Teniers was born in Antwerp in 1610, the son of a painter and art dealer of the same name. His father painted small scale history paintings, and served as Teniers’ first teacher. Having served his apprenticeship he became a master of the Antwerp Guild of St. Luke in 1632-33, and in 1637 he joined Antwerp’s most famous artistic dynasty, by marrying Anna, daughter of Jan Breughel I.
From early in his career Teniers had excellent relationships with Antwerp’s art dealers, who greatly prized the genre paintings with which he quickly established his reputation. Although in this early work he absorbed a number of influences, ‘The most lasting impression, however, was made by Adriaen Brouwer’s (1605/6-1638) paintings of excited simple folk’.⁴ Brouwer spent the last period of his life in Antwerp and his pictures of the daily lives of peasants proved hugely influential for Teniers. However, the work of the two artists are compared, there are clearly significant differences. Brouwer’s figures tend to be very direct, expressive and animated. In contrast to these, Teniers’ work tends to have a comparative calmness and composure. As Klinge says ‘his artistic individuality, unlike Brouwer’s, resides precisely in his almost still-life-like handling of figures and spaces’.⁵
Teniers soon became one of the most successful painters in Antwerp, and attracted several prestigious commissions. By the 1640s he had prospered to the extent that he was able to rent a large manor house, and in 1645 he became the Dean of the Guild of St. Luke. In 1647 he received his first commission from the newly appointed Governor of the Southern Netherlands, Archduke Leopold Wilhelm (1616-1662), and court painter and court painter four years later. This appointment meant he was responsible for expanding the Archduke’s picture collection, which saw him travelling to England. Teniers captured the collection in several gallery pictures as well as an illustrated catalogue Theatrum Pictorium (1660). After the Archduke left Brussels, Teniers stayed on as Court Painter to the new governor, Don Juan of Austria, and he also worked for Philip IV of Spain and Willem II of the Northern Netherlands. He continued to have great success and led an aristocratic lifestyle. He died in Brussels but his legacy continued to prove enormous influential to future generations of artists.

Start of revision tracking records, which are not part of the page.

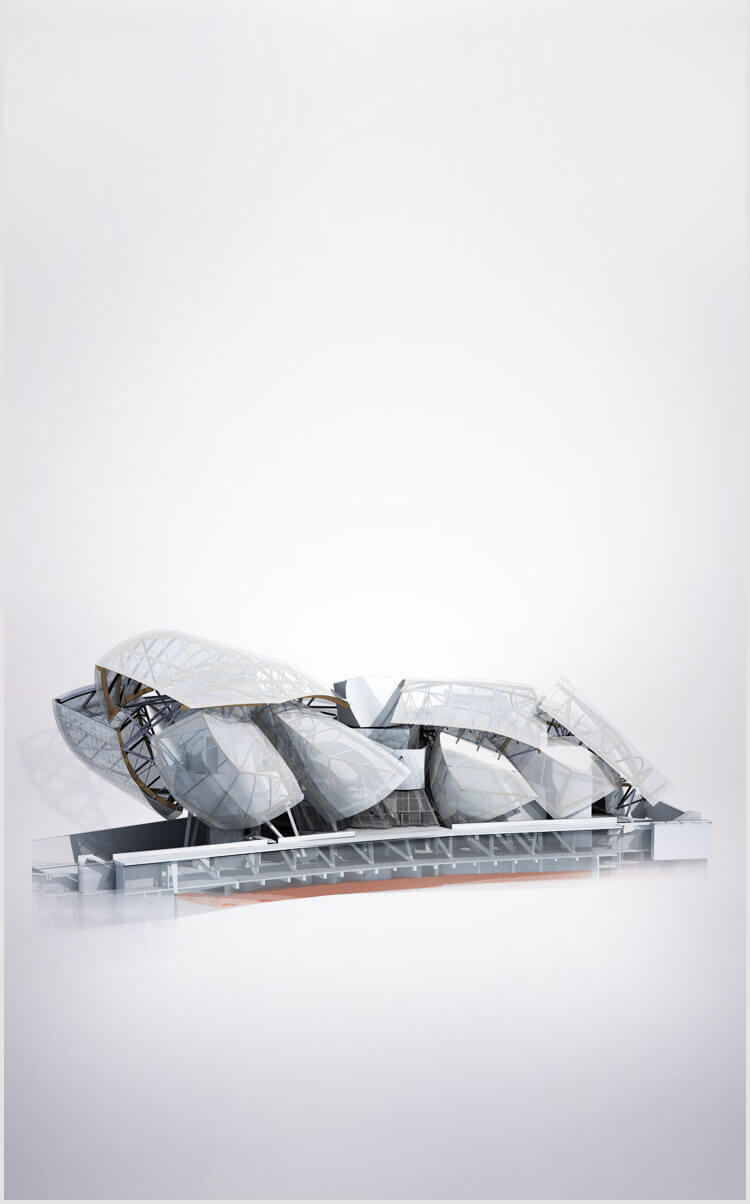
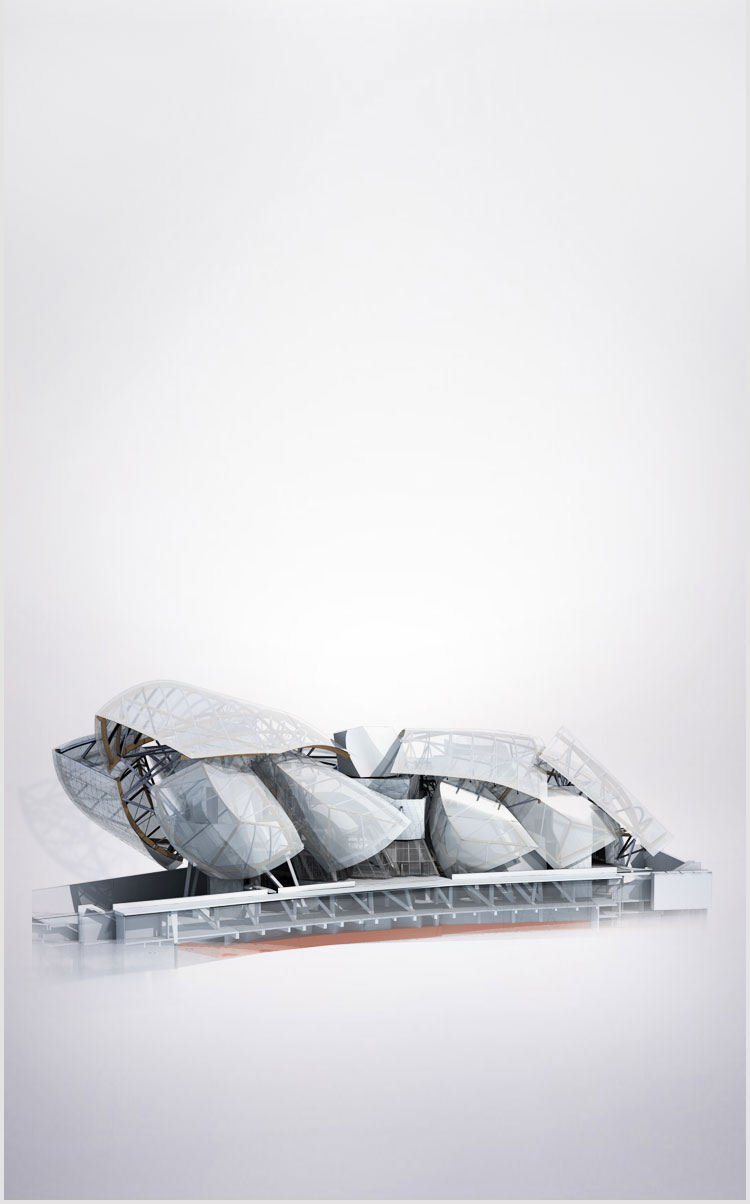
no message

Changed region(s): [[0.0307, 0.5224, 0.9507, 0.8297]]

diff --git a/src/LV/Bundle/FondationBundle/Resources/public/css/style.css b/src/LV/Bundle/FondationBundle/Resources/public/css/style.css
@@ -341,11 +341,22 @@ html,body,#dreambox{
 	line-height: 18px;
 }
 
+.activeTips_chapter2{
+	width: 100%;
+	font-size: 12px;
+	text-align: center;
+	line-height: 16px;
+	position: absolute;
+	left: 0;
+	bottom: 0;
+}
+
+
 /* chapter3 */
 .glassInstall{
 	width: 100%;
 	height: 100%;
-	background: url("/images/chapter3/building.jpg") center bottom no-repeat;
+	background: url("/images/chapter3/building.jpg") center top no-repeat;
 	background-size: 100% auto;
 	position: relative;
 }
@@ -364,14 +375,14 @@ html,body,#dreambox{
 .glassInstall h2{
 	font-size: 16px;
 	width: 100%;
-	margin: 5em 0 0 0;
+	margin: 5em 0 1em 0;
 	display: inline-block; 
 	color: #3b3b3c;
 }
 
 .glassBlock{
 	width: 60%;
-	margin: 0.8em 0 0 0; 
+	margin: 1.8em 0 0 0; 
 	display: inline-block;
 }
 
@@ -389,7 +400,7 @@ html,body,#dreambox{
 .glassInstall_fin{
 	width: 100%;
 	height: 100%;
-	background: url("/images/chapter3/building_fin.jpg") center 56% no-repeat;
+	background: url("/images/chapter3/building_fin.jpg") center top no-repeat;
 	background-size: 100% auto;
 	position: absolute;
 	left: 0;
@@ -437,7 +448,7 @@ html,body,#dreambox{
 .glass_footer{
 	position: absolute;
 	left: 0;
-	bottom: 0.7em;
+	bottom: 1em;
 	width: 100%;
 	z-index: 2;
 	line-height: 0;
@@ -469,10 +480,10 @@ html,body,#dreambox{
 }
 
 .chapter4_text h2{
-	font-size: 30px;
+	font-size: 27px;
 	color: #000;
 	border-bottom: 1px #020202 solid;
-	padding: 0 0 0.5em 0;
+	padding: 0.6em 0 0.3em 0;
 	display: inline-block;
 }
 
@@ -1385,11 +1396,13 @@ html,body,#dreambox{
 .maplink{
 	width: 34%;
 	height: 30%;
-	background: green;
+	background: none;
 	opacity: 0.6;
 	position: absolute;
-	left: 30%;
-	top: 20%;
+	left: 37%;
+	top: 24%;
+	z-index: 100;
+	display: none;
 }
 
 
@@ -1545,11 +1558,11 @@ html,body,#dreambox{
 
 
 .panoramaLink{
-	width: 65%;
+	width: 45%;
 	height: 27%;
 	background: none;
 	position: absolute;
-	left: 22%;
+	left: 45%;
 	top: 50%;
 	z-index: 99;
 	display: none;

¹ Vlieghe, H., David Teniers the Younger (1610-1690): A Biography, (Brepols, Turnhout, 2011), p. 71. ² Ibid, p.104. ³ Jean Siméon Chardin, 1699–1779: Werk, Herkunft, Wirkung, Exh. cat., Staatliche Kunsthalle Karlsruhe. Karlsruhe, 1999, p. 348. ⁴ Klinge, M., ‘Introduction’ in David Teniers the Younger: Paintings, Drawings, exh. cat., Koninklijk Museum voor Schone Kunsten, Antwerp, May-Sept 1991, p.16. ⁵ Ibid. p. 18. Top